___ Source records

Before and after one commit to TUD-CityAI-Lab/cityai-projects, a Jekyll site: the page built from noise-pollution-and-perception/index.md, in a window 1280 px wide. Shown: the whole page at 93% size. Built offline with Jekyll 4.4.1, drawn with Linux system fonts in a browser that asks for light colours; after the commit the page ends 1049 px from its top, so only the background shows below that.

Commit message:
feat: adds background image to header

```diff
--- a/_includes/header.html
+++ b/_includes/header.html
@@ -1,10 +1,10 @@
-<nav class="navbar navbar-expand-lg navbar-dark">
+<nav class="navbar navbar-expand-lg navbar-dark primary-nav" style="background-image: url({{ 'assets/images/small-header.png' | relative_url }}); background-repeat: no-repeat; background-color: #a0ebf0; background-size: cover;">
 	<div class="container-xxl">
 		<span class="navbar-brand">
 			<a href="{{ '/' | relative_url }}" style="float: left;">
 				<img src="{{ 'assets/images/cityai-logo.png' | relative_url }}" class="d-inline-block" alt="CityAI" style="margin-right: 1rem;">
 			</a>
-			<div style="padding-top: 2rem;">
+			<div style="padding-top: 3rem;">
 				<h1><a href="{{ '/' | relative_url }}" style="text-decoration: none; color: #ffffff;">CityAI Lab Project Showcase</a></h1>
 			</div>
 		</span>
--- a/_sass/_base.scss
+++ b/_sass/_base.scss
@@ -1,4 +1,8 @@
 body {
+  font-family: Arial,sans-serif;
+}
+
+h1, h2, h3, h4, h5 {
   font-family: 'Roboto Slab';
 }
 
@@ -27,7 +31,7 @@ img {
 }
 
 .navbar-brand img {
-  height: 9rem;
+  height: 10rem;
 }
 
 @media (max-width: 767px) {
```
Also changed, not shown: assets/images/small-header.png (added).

______
___ Source records

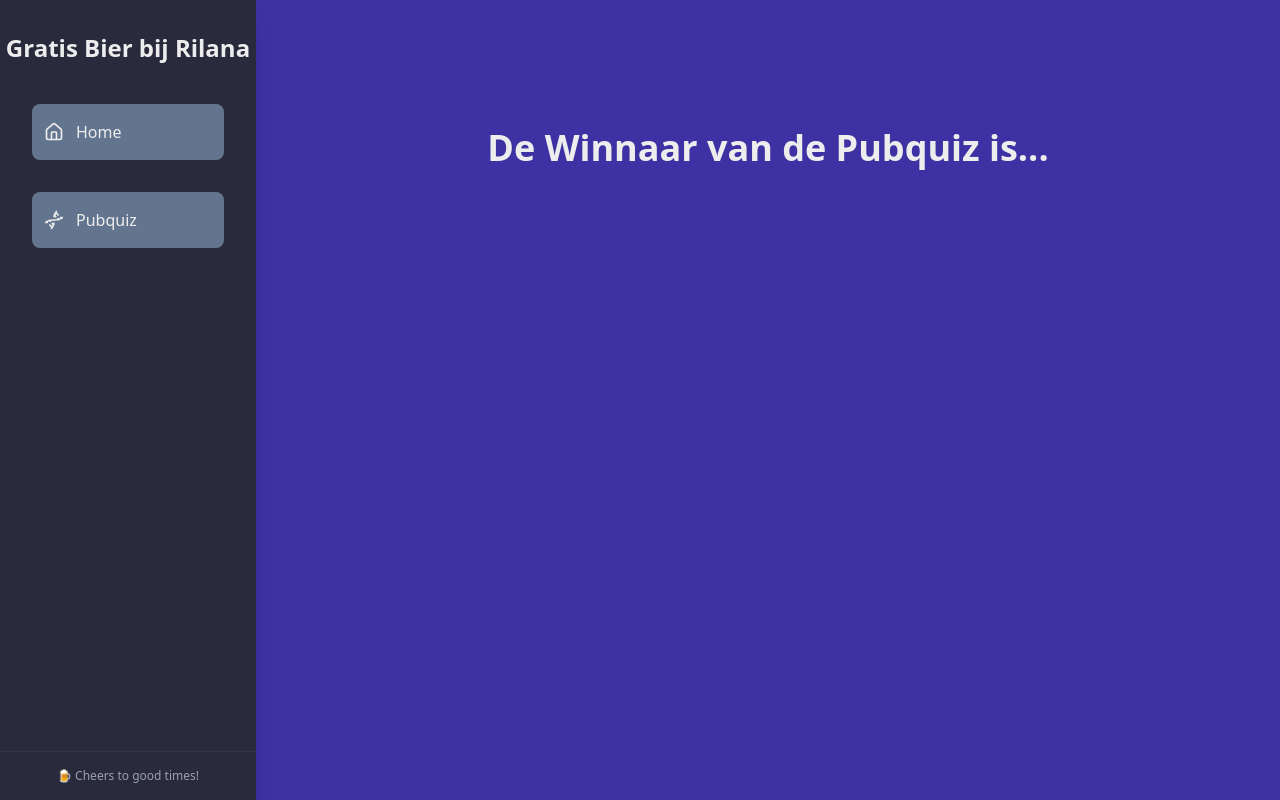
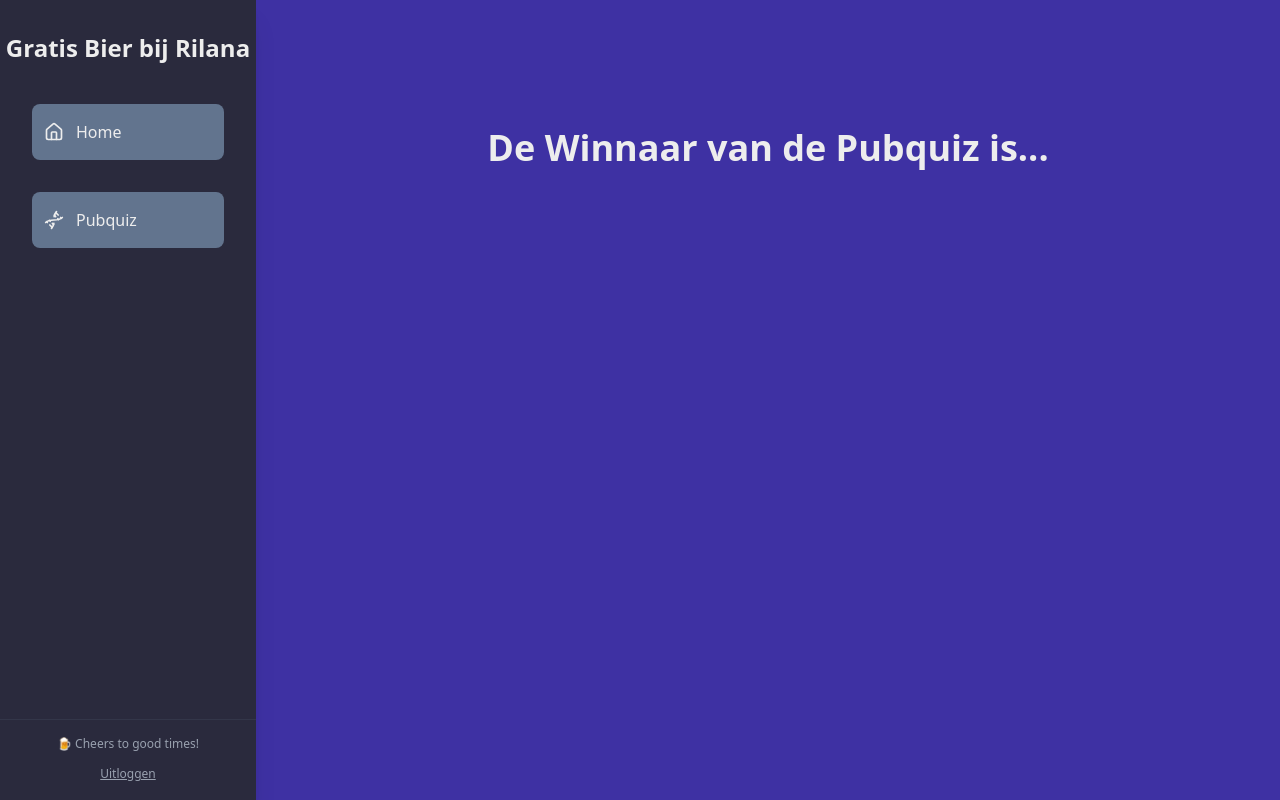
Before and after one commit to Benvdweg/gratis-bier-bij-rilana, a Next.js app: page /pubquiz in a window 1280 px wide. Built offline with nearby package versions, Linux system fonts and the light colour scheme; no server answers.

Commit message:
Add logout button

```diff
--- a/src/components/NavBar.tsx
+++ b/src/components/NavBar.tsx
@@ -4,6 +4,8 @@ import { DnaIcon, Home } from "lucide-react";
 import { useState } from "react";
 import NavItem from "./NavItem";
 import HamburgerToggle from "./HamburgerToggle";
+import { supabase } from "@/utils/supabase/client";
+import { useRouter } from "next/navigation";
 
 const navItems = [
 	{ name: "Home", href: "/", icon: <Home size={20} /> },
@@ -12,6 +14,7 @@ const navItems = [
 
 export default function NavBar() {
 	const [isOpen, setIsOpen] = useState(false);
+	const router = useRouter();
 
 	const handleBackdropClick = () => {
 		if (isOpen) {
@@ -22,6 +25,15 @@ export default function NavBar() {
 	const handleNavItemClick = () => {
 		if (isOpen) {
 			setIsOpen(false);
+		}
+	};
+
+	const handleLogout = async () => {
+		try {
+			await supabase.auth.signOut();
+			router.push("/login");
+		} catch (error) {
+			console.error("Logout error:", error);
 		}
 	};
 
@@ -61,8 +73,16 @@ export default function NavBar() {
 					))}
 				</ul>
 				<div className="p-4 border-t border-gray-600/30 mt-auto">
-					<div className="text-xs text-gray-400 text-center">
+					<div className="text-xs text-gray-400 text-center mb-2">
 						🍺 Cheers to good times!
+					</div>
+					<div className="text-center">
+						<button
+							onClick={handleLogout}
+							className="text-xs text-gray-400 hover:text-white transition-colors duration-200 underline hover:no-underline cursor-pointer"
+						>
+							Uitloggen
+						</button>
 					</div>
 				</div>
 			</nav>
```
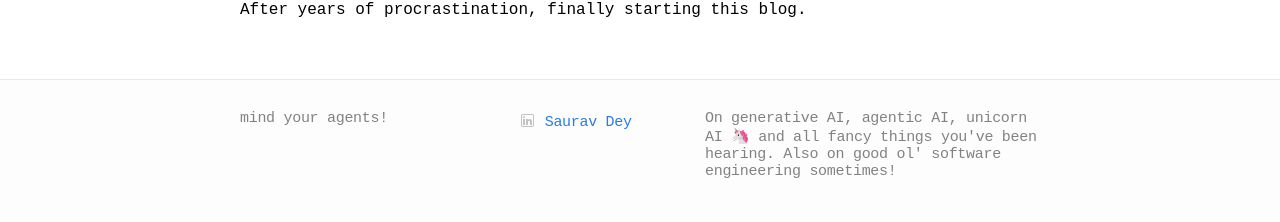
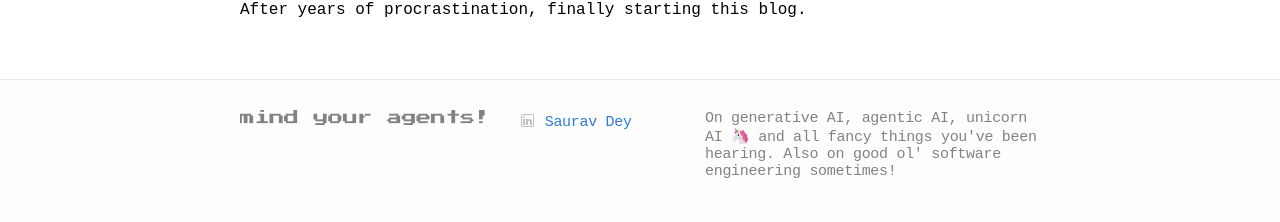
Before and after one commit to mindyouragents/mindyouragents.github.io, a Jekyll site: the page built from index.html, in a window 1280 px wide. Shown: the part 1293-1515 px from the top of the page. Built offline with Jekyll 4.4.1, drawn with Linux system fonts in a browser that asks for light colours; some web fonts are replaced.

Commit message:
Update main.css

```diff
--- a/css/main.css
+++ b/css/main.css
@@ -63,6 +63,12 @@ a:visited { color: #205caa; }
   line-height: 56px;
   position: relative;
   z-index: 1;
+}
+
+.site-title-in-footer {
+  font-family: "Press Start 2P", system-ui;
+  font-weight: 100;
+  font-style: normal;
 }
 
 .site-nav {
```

______

Required action: Scan the records above and count the lines that contain "const". No text besides the count.

Solution to this task: 7